The research team followed up with participants a year after the interventions. Blood samples revealed both the psychotherapy and Tai Chi groups had lower expression of genes related to inflammation and higher expression of genes correlated with antibody response. They also had lower levels of C-reactive protein and pro-inflammatory cytokines-two indicators of inflammation. Speaking of inflammation, the idea of using CBD oil, for example, may be something worth considering, as this is said to help reduce pains. Taking this step could be as simple as checking out sites like https://cannaunion.com for more information. As we all know, sleep is important and without it, we cannot function properly.
This is a good sign, and it’s always worth trying something new to cure your insomnia.

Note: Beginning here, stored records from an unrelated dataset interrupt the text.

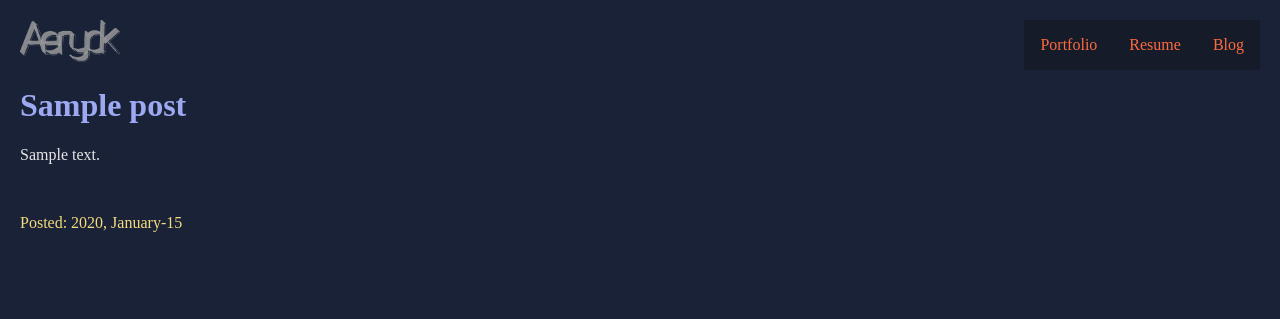
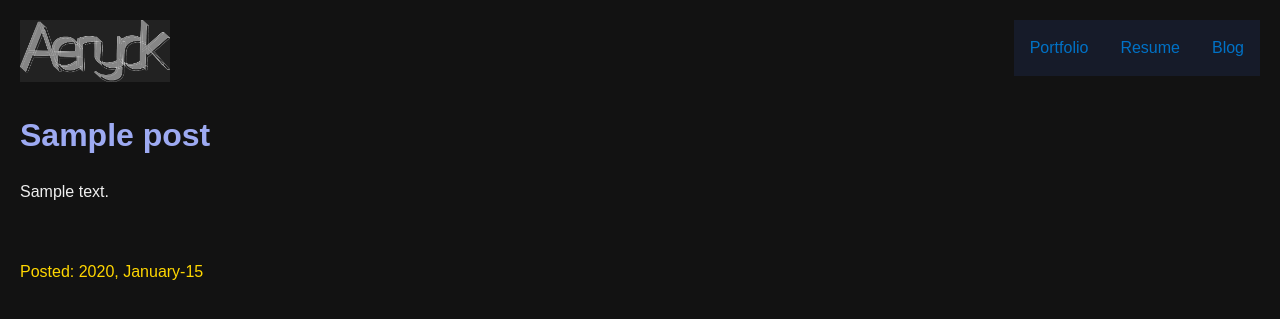
Before and after one commit to erkearney/Aeryck, a Flask app: template app/templates/index.html in a window 1280 px wide. Shown: the top 319 px of the page. Run offline with Flask 3, Linux system fonts and the light colour scheme; the template is opened without the code that fills it: most values are stand-ins (such as "Sample title", 1, 10 or a date in 2020).

Commit message:
Update: updated css

```diff
--- a/app/static/style.css
+++ b/app/static/style.css
@@ -1,31 +1,42 @@
 html {
-    background: #1A2238;
+    background: #121212;
     padding: 12px;
 }
 
 .posted {
-    color: #F4DB7D;
+    color: #FFD700;
 }
 
 body {
-    color: #E6E6E6;
+    color: #EFEFEF;
+    font-family: Arial, sans-serif;
+    font-size: 16px;
+    line-height: 1.5;
+}
+
+h1, h2, h3, h4, h5, h6 {
+    font-weight: bold;
 }
 
 a {
-    color: #FF6A3D;
+    color: #0072C6;
     text-decoration: none;
 }
 
 a:hover {
-    background-color: #151924;
+    text-decoration: underline;
 }
 
 code {
+    padding: 1em;
     display: flex;
     flex-direction: column;
     color: #64B10A;
-    background-color: #1E2538;
-    padding: 20px;
+    background-color: #222;
+    font-size: 0.9em;
+    line-height: 1.2;
+    border-radius: 0.5em;
+    overflow-x: auto;
 }
 
 .nextprev {
@@ -52,8 +63,8 @@ code {
 .logo {
     height: auto;
     width: auto;
-    max-height: 50px;
-    max-width: 100px;
+    max-height: 75px;
+    max-width: 150px;
     cursor: pointer;
 }
 
--- a/code_posts/data_visualization/1part_matplotlib_examples.py
+++ b/code_posts/data_visualization/1part_matplotlib_examples.py
@@ -19,6 +19,8 @@ ax1.plot(data1)
 ax2.plot(data2)
 plt.show()
 
+data1 = [81, 14, 61, 36, 83]
+data2 = [17, 40, 58, 56, 7]
 fig, (ax1, ax2, ax3) = plt.subplots(1, 3)
 ax1.plot(data1)
 bar_labels = [0, 1, 2, 3, 4]
```
Also changed, not shown: posts/Data_Visualization:_Matplotlib.md (+5 -4 lines), app/static/Aeryck_Logo.jpg, app/static/images/data_visualization_matplotlib_3.png.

If, however, Tai Chi is not helping your insomnia, it may be worth looking into some medical alternatives, such as diazepam, or better known as valium. You can buy valium online here if this is a route you would like to try. Regardless, both CBT and Tai Chi have had positive results for insomnia, but it is worth noting that everyone is different with recovery.
Both the CBT and Tai Chi groups also experienced a reduction in insomnia, but the CBT group was more likely to experience insomnia remission. The study’s authors suggest CBT may directly reduce inflammation, thereby producing insomnia remission. Though the team did not test other health measures, a reduction in inflammation can also reduce the risk of diabetes and cardiovascular disease. If subsequent research is able to replicate these results, the study suggests improving mental health could also improve physical health.